» WHAT THE EXERCISE ASKS: Every entry here should be copied exactly.

*** Opening SUPPLIED INFORMATION ***

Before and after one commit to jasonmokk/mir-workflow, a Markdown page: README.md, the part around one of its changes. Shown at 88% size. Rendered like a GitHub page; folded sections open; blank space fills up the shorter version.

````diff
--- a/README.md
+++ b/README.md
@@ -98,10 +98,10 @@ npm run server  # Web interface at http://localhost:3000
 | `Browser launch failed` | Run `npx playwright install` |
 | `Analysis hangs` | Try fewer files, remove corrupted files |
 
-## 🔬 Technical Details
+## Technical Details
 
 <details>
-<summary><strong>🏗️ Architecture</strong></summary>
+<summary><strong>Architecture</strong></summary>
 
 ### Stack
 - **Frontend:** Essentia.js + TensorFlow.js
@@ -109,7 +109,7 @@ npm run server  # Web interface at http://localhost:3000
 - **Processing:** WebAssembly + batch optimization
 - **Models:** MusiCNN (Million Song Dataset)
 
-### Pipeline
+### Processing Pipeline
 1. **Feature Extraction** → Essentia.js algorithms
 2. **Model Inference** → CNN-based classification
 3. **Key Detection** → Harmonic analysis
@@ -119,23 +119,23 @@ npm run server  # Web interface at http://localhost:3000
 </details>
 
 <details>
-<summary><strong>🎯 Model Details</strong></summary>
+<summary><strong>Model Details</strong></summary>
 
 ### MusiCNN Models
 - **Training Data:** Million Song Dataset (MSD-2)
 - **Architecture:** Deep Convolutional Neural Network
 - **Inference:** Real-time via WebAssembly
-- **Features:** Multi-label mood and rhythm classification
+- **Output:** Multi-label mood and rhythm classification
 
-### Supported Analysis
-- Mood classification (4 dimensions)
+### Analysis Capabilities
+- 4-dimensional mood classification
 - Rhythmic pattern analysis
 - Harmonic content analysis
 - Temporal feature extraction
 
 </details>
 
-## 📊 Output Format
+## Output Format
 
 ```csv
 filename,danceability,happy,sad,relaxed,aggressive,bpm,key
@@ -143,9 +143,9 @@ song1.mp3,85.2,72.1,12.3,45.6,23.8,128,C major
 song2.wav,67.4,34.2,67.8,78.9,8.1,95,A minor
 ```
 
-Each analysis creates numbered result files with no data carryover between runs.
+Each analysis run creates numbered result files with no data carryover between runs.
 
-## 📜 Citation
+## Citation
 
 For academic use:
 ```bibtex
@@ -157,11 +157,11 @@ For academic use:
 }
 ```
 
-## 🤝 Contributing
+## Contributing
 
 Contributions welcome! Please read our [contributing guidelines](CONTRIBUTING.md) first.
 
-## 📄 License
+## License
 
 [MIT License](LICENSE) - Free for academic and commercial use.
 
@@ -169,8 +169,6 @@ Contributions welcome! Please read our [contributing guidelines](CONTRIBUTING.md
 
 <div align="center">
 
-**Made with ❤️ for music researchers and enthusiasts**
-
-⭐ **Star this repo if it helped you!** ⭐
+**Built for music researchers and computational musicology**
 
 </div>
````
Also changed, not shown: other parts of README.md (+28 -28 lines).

*** Closing SUPPLIED INFORMATION ***

» SOLVED PROBLEM:
Before and after one commit to jasonmokk/mir-workflow, a Markdown page: README.md, the part around one of its changes. Shown at 88% size. Rendered like a GitHub page; folded sections open; blank space fills up the shorter version.

````diff
--- a/README.md
+++ b/README.md
@@ -98,10 +98,10 @@ npm run server  # Web interface at http://localhost:3000
 | `Browser launch failed` | Run `npx playwright install` |
 | `Analysis hangs` | Try fewer files, remove corrupted files |
 
-## 🔬 Technical Details
+## Technical Details
 
 <details>
-<summary><strong>🏗️ Architecture</strong></summary>
+<summary><strong>Architecture</strong></summary>
 
 ### Stack
 - **Frontend:** Essentia.js + TensorFlow.js
@@ -109,7 +109,7 @@ npm run server  # Web interface at http://localhost:3000
 - **Processing:** WebAssembly + batch optimization
 - **Models:** MusiCNN (Million Song Dataset)
 
-### Pipeline
+### Processing Pipeline
 1. **Feature Extraction** → Essentia.js algorithms
 2. **Model Inference** → CNN-based classification
 3. **Key Detection** → Harmonic analysis
@@ -119,23 +119,23 @@ npm run server  # Web interface at http://localhost:3000
 </details>
 
 <details>
-<summary><strong>🎯 Model Details</strong></summary>
+<summary><strong>Model Details</strong></summary>
 
 ### MusiCNN Models
 - **Training Data:** Million Song Dataset (MSD-2)
 - **Architecture:** Deep Convolutional Neural Network
 - **Inference:** Real-time via WebAssembly
-- **Features:** Multi-label mood and rhythm classification
+- **Output:** Multi-label mood and rhythm classification
 
-### Supported Analysis
-- Mood classification (4 dimensions)
+### Analysis Capabilities
+- 4-dimensional mood classification
 - Rhythmic pattern analysis
 - Harmonic content analysis
 - Temporal feature extraction
 
 </details>
 
-## 📊 Output Format
+## Output Format
 
 ```csv
 filename,danceability,happy,sad,relaxed,aggressive,bpm,key
@@ -143,9 +143,9 @@ song1.mp3,85.2,72.1,12.3,45.6,23.8,128,C major
 song2.wav,67.4,34.2,67.8,78.9,8.1,95,A minor
 ```
 
-Each analysis creates numbered result files with no data carryover between runs.
+Each analysis run creates numbered result files with no data carryover between runs.
 
-## 📜 Citation
+## Citation
 
 For academic use:
 ```bibtex
@@ -157,11 +157,11 @@ For academic use:
 }
 ```
 
-## 🤝 Contributing
+## Contributing
 
 Contributions welcome! Please read our [contributing guidelines](CONTRIBUTING.md) first.
 
-## 📄 License
+## License
 
 [MIT License](LICENSE) - Free for academic and commercial use.
 
@@ -169,8 +169,6 @@ Contributions welcome! Please read our [contributing guidelines](CONTRIBUTING.md
 
 <div align="center">
 
-**Made with ❤️ for music researchers and enthusiasts**
-
-⭐ **Star this repo if it helped you!** ⭐
+**Built for music researchers and computational musicology**
 
 </div>
````
Also changed, not shown: other parts of README.md (+28 -28 lines).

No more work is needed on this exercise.